Reviewed at: 19. A Month of Hell

I'm a big cyberpunk fan, and I'm always interested to see how an author that writes LitRPG will integrate the idea into a SF-type setting. I think nrsearcy has done a really good job of it with the clever use of the "mist" and the way it integrates skill systems with tech.

The hints of the cyberpunk world are there, and what we get is really well done, I'm just hoping for more down the road. I'd like to see our MC develop some larger goals that are more sympathetic to us readers. I feel like it's being hinted at and that this will flesh out as the story progresses.

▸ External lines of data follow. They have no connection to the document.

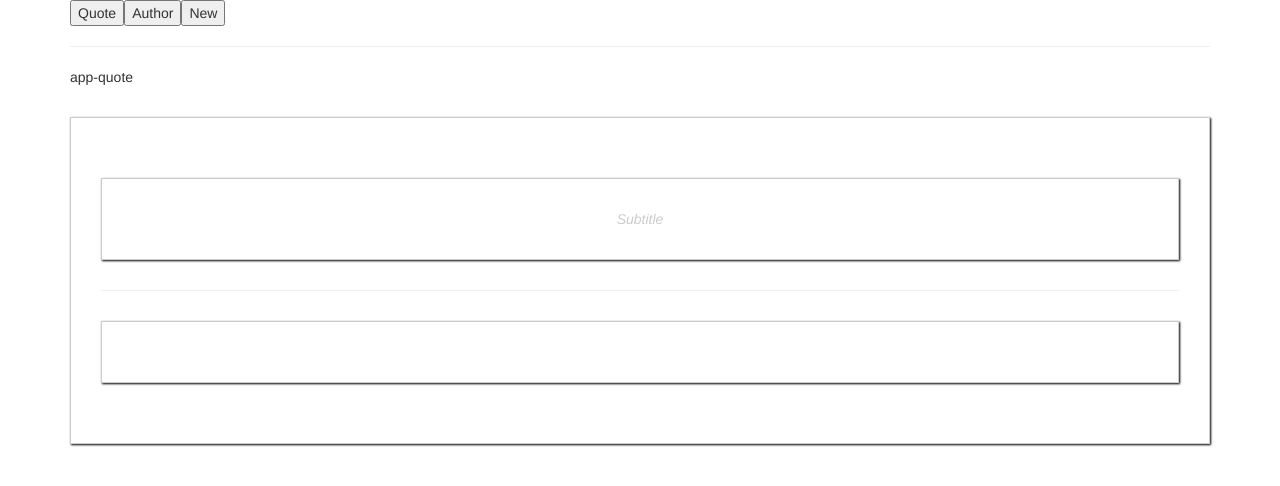
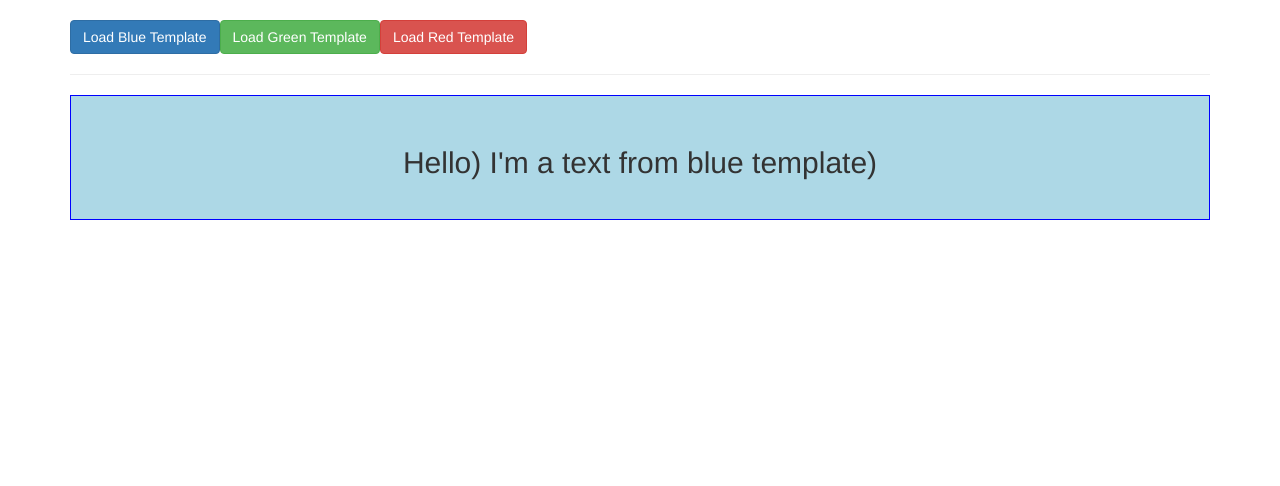
Before and after one commit to Julia-Volkova/Vue-example, a Vue app in the folder vue-cli/: page / in a window 1280 px wide. Shown: the top 486 px of the page. Built offline with nearby package versions, Linux system fonts and the light colour scheme.

Commit message:
Exercise 7 - Slots & Dynamic components

```diff
--- a/vue-cli/src/App.vue
+++ b/vue-cli/src/App.vue
@@ -2,39 +2,40 @@
   <div class="container">
     <div class="row">
       <div class="col-xs-12">
-        <button @click="selectedComponent = 'app-quote'">Quote</button>
-        <button @click="selectedComponent = 'app-author'">Author</button>
-        <button @click="selectedComponent = 'app-new'">New</button>
+        <br>
+        <button @click="currentTemplate = 'app-blue'" class="btn btn-primary">Load Blue Template</button>
+        <button @click="currentTemplate = 'app-green'" class="btn btn-success">Load Green Template</button>
+        <button @click="currentTemplate = 'app-red'" class="btn btn-danger">Load Red Template</button>
         <hr>
-        <p>{{ selectedComponent }}</p>
         <keep-alive>
-          <component :is="selectedComponent"></component>
+          <component :is="currentTemplate">
+              <h2 slot="blue">Hello) I'm a text from blue template)</h2>
+
+              <h2 slot="green">Hello) I'm a text from green template)</h2>
+
+              <h2 slot="red">Hello) I'm a text from red template)</h2>
+          </component>
         </keep-alive>
-        <!--<app-quote>-->
-        <!--<h2 slot="title">{{ quoteTitle }}</h2>-->
-        <!--<p slot="content">A wondeful Quote</p>-->
-        <!--</app-quote>-->
       </div>
     </div>
   </div>
 </template>
 
 <script>
-  import Quote from './components/Quote.vue';
-  import Author from './components/Author.vue';
-  import New from './components/New.vue';
+  import Blue from './components/Blue.vue';
+  import Green from './components/Green.vue';
+  import Red from './components/Red.vue';
 
   export default {
     data: function () {
       return {
-        quoteTitle: 'The Quote',
-        selectedComponent: 'app-quote'
+        currentTemplate: 'app-blue'
       }
     },
     components: {
-      'app-quote': Quote,
-      'app-author': Author,
-      'app-new': New
+      'app-blue': Blue,
+      'app-green': Green,
+      'app-red': Red
     }
   }
 </script>
--- a/vue-cli/src/components/Author.vue
+++ /dev/null
@@ -1,14 +0,0 @@
-<template>
-  <div>
-   <h3>Author</h3>
-  </div>
-</template>
-
-<script>
-  export default {
-
-  }
-</script>
-
-<style>
-</style>
--- /dev/null
+++ b/vue-cli/src/components/Blue.vue
@@ -0,0 +1,19 @@
+<template>
+  <div>
+    <slot name="blue"></slot>
+  </div>
+</template>
+
+<script>
+
+</script>
+
+<style scoped>
+  div {
+    border: 1px solid blue;
+    background-color: lightblue;
+    padding: 30px;
+    margin: 20px auto;
+    text-align: center
+  }
+</style>
--- /dev/null
+++ b/vue-cli/src/components/Green.vue
@@ -0,0 +1,19 @@
+<template>
+  <div>
+    <slot name="green"></slot>
+  </div>
+</template>
+
+<script>
+
+</script>
+
+<style scoped>
+  div {
+    border: 1px solid green;
+    background-color: lightgreen;
+    padding: 30px;
+    margin: 20px auto;
+    text-align: center
+  }
+</style>
--- a/vue-cli/src/components/New.vue
+++ /dev/null
@@ -1,26 +0,0 @@
-<template>
-  <div>
-    <h3>New Quote</h3>
-    <button @click="counter++">Increase!</button>
-    <p>{{ counter }}</p>
-  </div>
-</template>
-
-<script>
-  export default {
-    data: function () {
-      return {
-        counter: 0
-      }
-    },
-    deactivated() {
-      console.log('Deactivated');
-    },
-    activated() {
-      console.log('Activated');
-    }
-  }
-</script>
-
-<style>
-</style>
--- a/vue-cli/src/components/Quote.vue
+++ /dev/null
@@ -1,34 +0,0 @@
-<template>
-  <div>
-   <div class="title">
-     <slot name="title"></slot>
-     <span style="color: #ccc;"><slot name="subtitle">Subtitle</slot></span>
-   </div>
-    <hr>
-    <div>
-      <slot name="content"></slot>
-    </div>
-  </div>
-</template>
-
-<script>
-  export default {
-    props: ['quote']
-  }
-</script>
-
-<style scoped>
-  div {
-    border: 1px solid #ccc;
-    box-shadow: 1px 1px 2px black;
-    padding: 30px;
-    margin: 30px auto;
-    text-align: center;
-  }
-  h2 {
-    color: red;
-  }
-  .title {
-    font-style: italic;
-  }
-</style>
--- /dev/null
+++ b/vue-cli/src/components/Red.vue
@@ -0,0 +1,19 @@
+<template>
+  <div>
+    <slot name="red"></slot>
+  </div>
+</template>
+
+<script>
+
+</script>
+
+<style scoped>
+  div {
+    border: 1px solid red;
+    background-color: lightcoral;
+    padding: 30px;
+    margin: 20px auto;
+    text-align: center
+  }
+</style>
```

I was pleased to see the story in first person - I know it's not uncommon, but I haven't read that POV in a while, and I think it makes the combat and urgency feel more immediate. This is largely due to the cleverly written prose, with solid pacing and shifts in tone.

It's difficult to write a solid, round character - someone who needs growth but isn't so bad or annoying that it turns readers away. I think the author has done a good job in that department. The MC is entitled and lacks larger vision, but seems to be learning and isn't unlikeable enough that we don't want to see her grow.

As far as technicals go, the spelling, grammar, etc., are all good. Some minor issues here and there, like the wrong type of dash being used, but nothing that would make it hard to read or understand.

I was really impressed and am looking forward to reading more!